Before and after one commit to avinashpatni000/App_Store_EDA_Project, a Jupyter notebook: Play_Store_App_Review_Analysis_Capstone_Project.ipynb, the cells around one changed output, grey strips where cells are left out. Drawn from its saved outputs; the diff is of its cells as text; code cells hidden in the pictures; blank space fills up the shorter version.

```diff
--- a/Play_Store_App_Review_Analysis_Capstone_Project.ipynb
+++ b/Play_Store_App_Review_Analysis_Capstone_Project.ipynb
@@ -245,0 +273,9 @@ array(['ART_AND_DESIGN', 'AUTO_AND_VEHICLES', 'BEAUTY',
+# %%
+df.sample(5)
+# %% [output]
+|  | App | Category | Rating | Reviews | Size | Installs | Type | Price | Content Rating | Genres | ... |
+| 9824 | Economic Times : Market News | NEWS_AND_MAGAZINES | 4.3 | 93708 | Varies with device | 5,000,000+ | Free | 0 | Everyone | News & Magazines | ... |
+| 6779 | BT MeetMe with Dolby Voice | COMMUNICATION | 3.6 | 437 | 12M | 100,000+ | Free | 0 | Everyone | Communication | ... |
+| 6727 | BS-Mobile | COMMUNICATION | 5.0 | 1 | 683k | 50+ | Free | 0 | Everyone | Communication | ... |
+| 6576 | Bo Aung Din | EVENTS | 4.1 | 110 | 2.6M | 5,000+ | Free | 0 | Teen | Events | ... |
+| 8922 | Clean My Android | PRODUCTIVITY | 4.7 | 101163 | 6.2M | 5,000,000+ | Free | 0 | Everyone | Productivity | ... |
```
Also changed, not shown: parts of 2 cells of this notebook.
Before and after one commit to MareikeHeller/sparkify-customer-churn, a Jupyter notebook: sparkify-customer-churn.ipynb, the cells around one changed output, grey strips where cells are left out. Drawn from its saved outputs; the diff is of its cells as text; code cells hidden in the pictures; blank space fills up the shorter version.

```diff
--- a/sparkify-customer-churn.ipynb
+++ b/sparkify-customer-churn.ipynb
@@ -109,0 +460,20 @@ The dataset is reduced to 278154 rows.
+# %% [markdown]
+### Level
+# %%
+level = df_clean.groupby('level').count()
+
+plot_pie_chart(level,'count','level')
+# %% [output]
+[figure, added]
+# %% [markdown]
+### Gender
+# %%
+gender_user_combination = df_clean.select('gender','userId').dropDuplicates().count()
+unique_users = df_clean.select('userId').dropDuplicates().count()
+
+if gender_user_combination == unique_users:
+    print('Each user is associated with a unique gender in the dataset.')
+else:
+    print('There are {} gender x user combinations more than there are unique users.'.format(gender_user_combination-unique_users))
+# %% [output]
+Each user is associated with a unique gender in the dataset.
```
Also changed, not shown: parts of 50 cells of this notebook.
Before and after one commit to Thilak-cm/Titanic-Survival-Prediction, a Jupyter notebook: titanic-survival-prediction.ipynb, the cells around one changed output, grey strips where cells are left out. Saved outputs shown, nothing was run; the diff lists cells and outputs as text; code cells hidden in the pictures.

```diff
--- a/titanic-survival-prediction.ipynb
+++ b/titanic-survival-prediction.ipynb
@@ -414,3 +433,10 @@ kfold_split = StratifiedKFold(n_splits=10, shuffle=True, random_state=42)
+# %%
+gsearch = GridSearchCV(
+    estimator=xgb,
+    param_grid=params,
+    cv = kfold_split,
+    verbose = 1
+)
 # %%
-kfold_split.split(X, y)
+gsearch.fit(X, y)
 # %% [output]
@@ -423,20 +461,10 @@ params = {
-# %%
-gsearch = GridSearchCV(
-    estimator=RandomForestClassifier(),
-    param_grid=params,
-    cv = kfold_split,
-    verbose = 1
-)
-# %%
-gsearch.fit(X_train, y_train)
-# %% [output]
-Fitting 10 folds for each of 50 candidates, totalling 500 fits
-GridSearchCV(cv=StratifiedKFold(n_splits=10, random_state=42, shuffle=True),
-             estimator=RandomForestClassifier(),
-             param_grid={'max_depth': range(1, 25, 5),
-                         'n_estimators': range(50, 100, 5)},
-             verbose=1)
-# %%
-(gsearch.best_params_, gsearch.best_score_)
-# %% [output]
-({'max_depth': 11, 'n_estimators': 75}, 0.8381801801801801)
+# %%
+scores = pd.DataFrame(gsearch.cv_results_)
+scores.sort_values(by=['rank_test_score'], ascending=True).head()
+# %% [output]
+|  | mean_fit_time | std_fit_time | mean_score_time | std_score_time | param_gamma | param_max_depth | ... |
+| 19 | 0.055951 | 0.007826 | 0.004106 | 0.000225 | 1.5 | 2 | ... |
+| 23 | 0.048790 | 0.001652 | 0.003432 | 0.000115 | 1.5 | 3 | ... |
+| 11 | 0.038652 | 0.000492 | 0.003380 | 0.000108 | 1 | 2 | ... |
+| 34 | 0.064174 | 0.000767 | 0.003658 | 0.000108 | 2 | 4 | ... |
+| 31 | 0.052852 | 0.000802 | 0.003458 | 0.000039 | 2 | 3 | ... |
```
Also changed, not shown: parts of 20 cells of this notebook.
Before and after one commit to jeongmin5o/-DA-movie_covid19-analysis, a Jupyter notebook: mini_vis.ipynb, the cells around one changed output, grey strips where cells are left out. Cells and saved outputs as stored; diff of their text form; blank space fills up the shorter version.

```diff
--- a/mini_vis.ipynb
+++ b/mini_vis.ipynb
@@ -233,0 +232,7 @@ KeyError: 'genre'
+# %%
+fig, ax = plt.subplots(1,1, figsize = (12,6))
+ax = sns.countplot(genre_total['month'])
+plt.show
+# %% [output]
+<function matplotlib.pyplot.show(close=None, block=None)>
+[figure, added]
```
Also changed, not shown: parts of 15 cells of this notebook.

Exercise aim
Every record above belongs in the answer, reproduced exactly.

Task answer
Before and after one commit to avinashpatni000/App_Store_EDA_Project, a Jupyter notebook: Play_Store_App_Review_Analysis_Capstone_Project.ipynb, the cells around one changed output, grey strips where cells are left out. Drawn from its saved outputs; the diff is of its cells as text; code cells hidden in the pictures; blank space fills up the shorter version.

```diff
--- a/Play_Store_App_Review_Analysis_Capstone_Project.ipynb
+++ b/Play_Store_App_Review_Analysis_Capstone_Project.ipynb
@@ -245,0 +273,9 @@ array(['ART_AND_DESIGN', 'AUTO_AND_VEHICLES', 'BEAUTY',
+# %%
+df.sample(5)
+# %% [output]
+|  | App | Category | Rating | Reviews | Size | Installs | Type | Price | Content Rating | Genres | ... |
+| 9824 | Economic Times : Market News | NEWS_AND_MAGAZINES | 4.3 | 93708 | Varies with device | 5,000,000+ | Free | 0 | Everyone | News & Magazines | ... |
+| 6779 | BT MeetMe with Dolby Voice | COMMUNICATION | 3.6 | 437 | 12M | 100,000+ | Free | 0 | Everyone | Communication | ... |
+| 6727 | BS-Mobile | COMMUNICATION | 5.0 | 1 | 683k | 50+ | Free | 0 | Everyone | Communication | ... |
+| 6576 | Bo Aung Din | EVENTS | 4.1 | 110 | 2.6M | 5,000+ | Free | 0 | Teen | Events | ... |
+| 8922 | Clean My Android | PRODUCTIVITY | 4.7 | 101163 | 6.2M | 5,000,000+ | Free | 0 | Everyone | Productivity | ... |
```
Also changed, not shown: parts of 2 cells of this notebook.
Before and after one commit to MareikeHeller/sparkify-customer-churn, a Jupyter notebook: sparkify-customer-churn.ipynb, the cells around one changed output, grey strips where cells are left out. Drawn from its saved outputs; the diff is of its cells as text; code cells hidden in the pictures; blank space fills up the shorter version.

```diff
--- a/sparkify-customer-churn.ipynb
+++ b/sparkify-customer-churn.ipynb
@@ -109,0 +460,20 @@ The dataset is reduced to 278154 rows.
+# %% [markdown]
+### Level
+# %%
+level = df_clean.groupby('level').count()
+
+plot_pie_chart(level,'count','level')
+# %% [output]
+[figure, added]
+# %% [markdown]
+### Gender
+# %%
+gender_user_combination = df_clean.select('gender','userId').dropDuplicates().count()
+unique_users = df_clean.select('userId').dropDuplicates().count()
+
+if gender_user_combination == unique_users:
+    print('Each user is associated with a unique gender in the dataset.')
+else:
+    print('There are {} gender x user combinations more than there are unique users.'.format(gender_user_combination-unique_users))
+# %% [output]
+Each user is associated with a unique gender in the dataset.
```
Also changed, not shown: parts of 50 cells of this notebook.
Before and after one commit to Thilak-cm/Titanic-Survival-Prediction, a Jupyter notebook: titanic-survival-prediction.ipynb, the cells around one changed output, grey strips where cells are left out. Saved outputs shown, nothing was run; the diff lists cells and outputs as text; code cells hidden in the pictures.

```diff
--- a/titanic-survival-prediction.ipynb
+++ b/titanic-survival-prediction.ipynb
@@ -414,3 +433,10 @@ kfold_split = StratifiedKFold(n_splits=10, shuffle=True, random_state=42)
+# %%
+gsearch = GridSearchCV(
+    estimator=xgb,
+    param_grid=params,
+    cv = kfold_split,
+    verbose = 1
+)
 # %%
-kfold_split.split(X, y)
+gsearch.fit(X, y)
 # %% [output]
@@ -423,20 +461,10 @@ params = {
-# %%
-gsearch = GridSearchCV(
-    estimator=RandomForestClassifier(),
-    param_grid=params,
-    cv = kfold_split,
-    verbose = 1
-)
-# %%
-gsearch.fit(X_train, y_train)
-# %% [output]
-Fitting 10 folds for each of 50 candidates, totalling 500 fits
-GridSearchCV(cv=StratifiedKFold(n_splits=10, random_state=42, shuffle=True),
-             estimator=RandomForestClassifier(),
-             param_grid={'max_depth': range(1, 25, 5),
-                         'n_estimators': range(50, 100, 5)},
-             verbose=1)
-# %%
-(gsearch.best_params_, gsearch.best_score_)
-# %% [output]
-({'max_depth': 11, 'n_estimators': 75}, 0.8381801801801801)
+# %%
+scores = pd.DataFrame(gsearch.cv_results_)
+scores.sort_values(by=['rank_test_score'], ascending=True).head()
+# %% [output]
+|  | mean_fit_time | std_fit_time | mean_score_time | std_score_time | param_gamma | param_max_depth | ... |
+| 19 | 0.055951 | 0.007826 | 0.004106 | 0.000225 | 1.5 | 2 | ... |
+| 23 | 0.048790 | 0.001652 | 0.003432 | 0.000115 | 1.5 | 3 | ... |
+| 11 | 0.038652 | 0.000492 | 0.003380 | 0.000108 | 1 | 2 | ... |
+| 34 | 0.064174 | 0.000767 | 0.003658 | 0.000108 | 2 | 4 | ... |
+| 31 | 0.052852 | 0.000802 | 0.003458 | 0.000039 | 2 | 3 | ... |
```
Also changed, not shown: parts of 20 cells of this notebook.
Before and after one commit to jeongmin5o/-DA-movie_covid19-analysis, a Jupyter notebook: mini_vis.ipynb, the cells around one changed output, grey strips where cells are left out. Cells and saved outputs as stored; diff of their text form; blank space fills up the shorter version.

```diff
--- a/mini_vis.ipynb
+++ b/mini_vis.ipynb
@@ -233,0 +232,7 @@ KeyError: 'genre'
+# %%
+fig, ax = plt.subplots(1,1, figsize = (12,6))
+ax = sns.countplot(genre_total['month'])
+plt.show
+# %% [output]
+<function matplotlib.pyplot.show(close=None, block=None)>
+[figure, added]
```
Also changed, not shown: parts of 15 cells of this notebook.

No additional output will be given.